On April 17, 1982, Queen Elizabeth II and Prime Minister Pierre Trudeau, as well as the Minister of Justice, Jean Chrétien, and André Ouellet, the Registrar General, signed the Proclamation which brought the Constitution Act, 1982 into force. The proclamation confirmed that Canada had formally assumed authority over its constitution, the final step to full sovereignty.

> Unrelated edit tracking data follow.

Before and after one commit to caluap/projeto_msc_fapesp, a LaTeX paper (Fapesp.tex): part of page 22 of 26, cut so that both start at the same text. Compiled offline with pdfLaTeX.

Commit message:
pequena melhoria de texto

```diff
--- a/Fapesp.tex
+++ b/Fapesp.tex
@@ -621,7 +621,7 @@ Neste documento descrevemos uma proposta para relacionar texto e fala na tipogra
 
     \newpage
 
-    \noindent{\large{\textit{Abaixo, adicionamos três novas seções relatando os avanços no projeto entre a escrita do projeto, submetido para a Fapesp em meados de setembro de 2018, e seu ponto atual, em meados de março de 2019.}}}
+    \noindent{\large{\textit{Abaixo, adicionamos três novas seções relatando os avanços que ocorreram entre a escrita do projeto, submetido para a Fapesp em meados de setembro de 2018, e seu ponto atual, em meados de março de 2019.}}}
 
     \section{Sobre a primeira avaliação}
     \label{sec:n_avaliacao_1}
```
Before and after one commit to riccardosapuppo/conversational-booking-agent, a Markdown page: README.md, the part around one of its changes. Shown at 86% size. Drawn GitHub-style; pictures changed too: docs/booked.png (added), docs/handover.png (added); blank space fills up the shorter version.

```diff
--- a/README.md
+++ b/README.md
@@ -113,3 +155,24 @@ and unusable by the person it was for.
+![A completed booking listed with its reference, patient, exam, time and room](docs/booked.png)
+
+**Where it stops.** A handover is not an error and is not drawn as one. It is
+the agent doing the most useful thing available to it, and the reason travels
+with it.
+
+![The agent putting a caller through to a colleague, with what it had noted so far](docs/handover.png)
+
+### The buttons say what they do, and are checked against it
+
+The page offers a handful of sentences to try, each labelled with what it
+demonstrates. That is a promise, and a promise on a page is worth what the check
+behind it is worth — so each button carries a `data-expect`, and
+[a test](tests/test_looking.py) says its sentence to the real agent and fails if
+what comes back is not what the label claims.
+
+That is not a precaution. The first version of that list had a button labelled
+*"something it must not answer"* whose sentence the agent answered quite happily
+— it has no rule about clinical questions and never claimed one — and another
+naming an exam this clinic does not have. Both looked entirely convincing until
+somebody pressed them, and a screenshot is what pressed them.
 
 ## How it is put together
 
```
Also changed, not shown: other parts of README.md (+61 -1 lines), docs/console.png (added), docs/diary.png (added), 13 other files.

As of 2021, the Government of Quebec has never formally approved of the enactment of the act, though the Supreme Court concluded that Quebec's formal consent was never necessary and 15 years after ratification the government of Quebec "passed a resolution authorizing an amendment." Nonetheless, the lack of formal approval has remained a persistent political issue in Quebec. The Meech Lake and Charlottetown Accords were designed to secure approval from Quebec, but both efforts failed to do so.